Overestimation of the projected size of objects on the surface of mirrors and windows.

Rebecca Lawson, University of Liverpool

Marco Bertamini, University of Liverpool

Dan Liu, Shaanxi Normal University

Four studies investigated people’s judgements of the size of projections of objects on the glass surface of a mirror or of a window. We tested different ways of explaining the task to overcome the difficulty that people have in understanding what the projection of an object is, and we varied the distance of the observer and the object to the mirror or window and the size of the mirror. We compared estimations of projected size to estimations of the physical size of the object that produced the projection. For both mirrors and windows, observers could accurately judge the physical size of objects but they greatly overestimated the projected size of the same objects. Judgements of projected size were more similar to physical than to projected size and were generally 60% or more too large. People were also questioned verbally about their knowledge of projected size relative to physical size. Similar errors were produced for these conceptual questions as were found in the perceptual estimation tasks. Together these results suggest that projections of objects on mirrors and windows are treated in the same way, and that observers cannot perceive such projections as distal objects.

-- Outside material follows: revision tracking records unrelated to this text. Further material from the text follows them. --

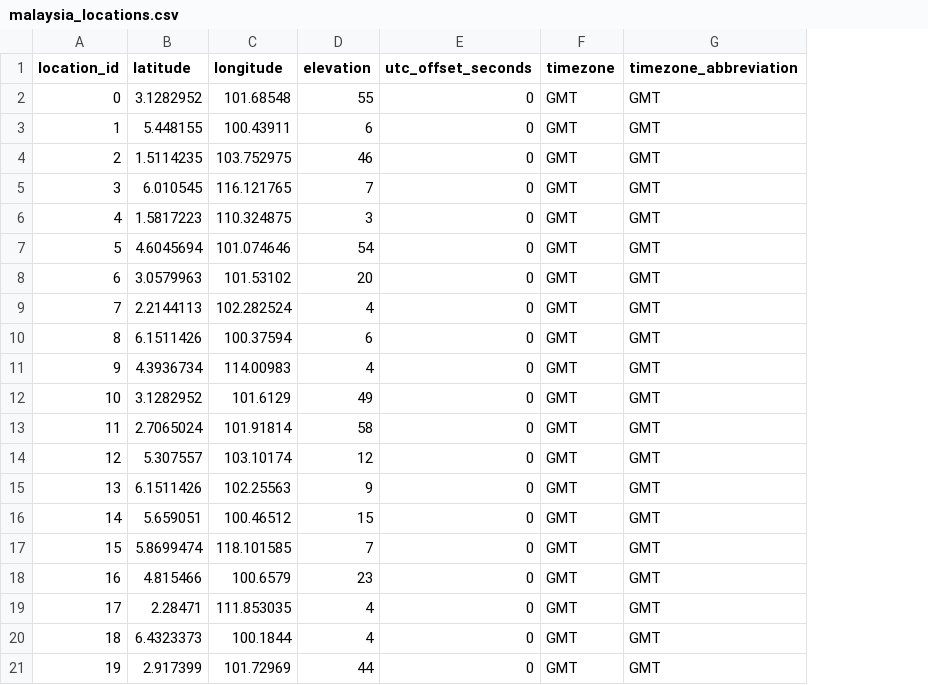
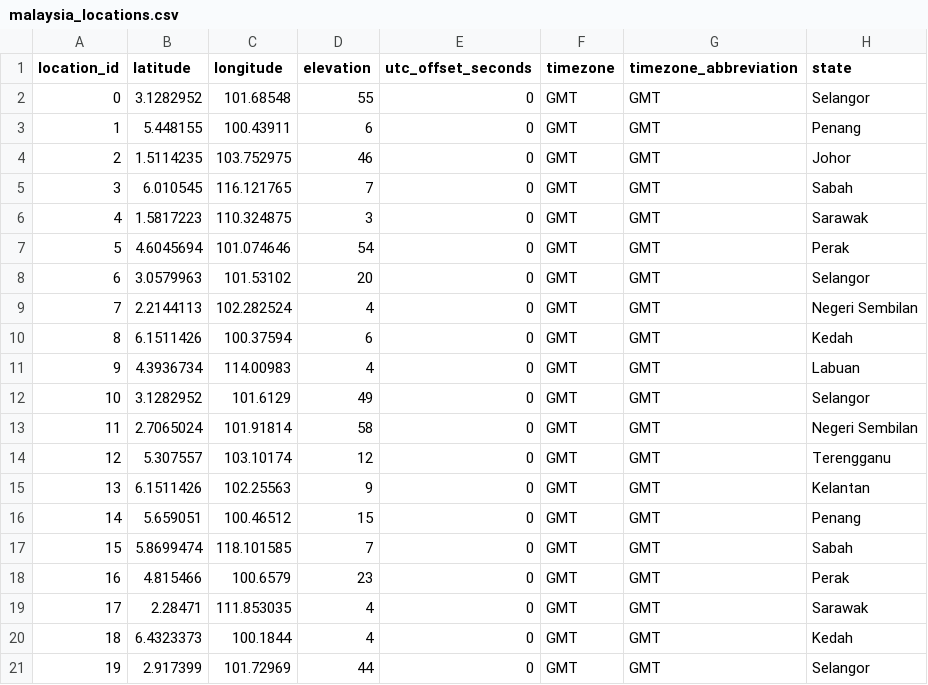
Before and after one commit to ChingLingChen/FIT3179-Homework-Week-10, a CSV file: malaysia_locations.csv, drawn as a sheet; the diff names each change by its address in the sheet, - before the commit and + after, or states it on an @@ line.

Commit message:
Add files via upload

```diff
--- a/malaysia_locations.csv
+++ b/malaysia_locations.csv
+column H (state), rows 2-21: Selangor | Penang | Johor | Sabah | Sarawak | Perak | Selangor | Negeri Sembilan | Kedah | Labuan | Selangor | Negeri Sembilan | Terengganu | Kelantan | Penang | Sabah | Perak | Sarawak | Kedah | Selangor
```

Journal of Experimental Psychology: Human Perception and Performance, (2007), 33, 1027-1044.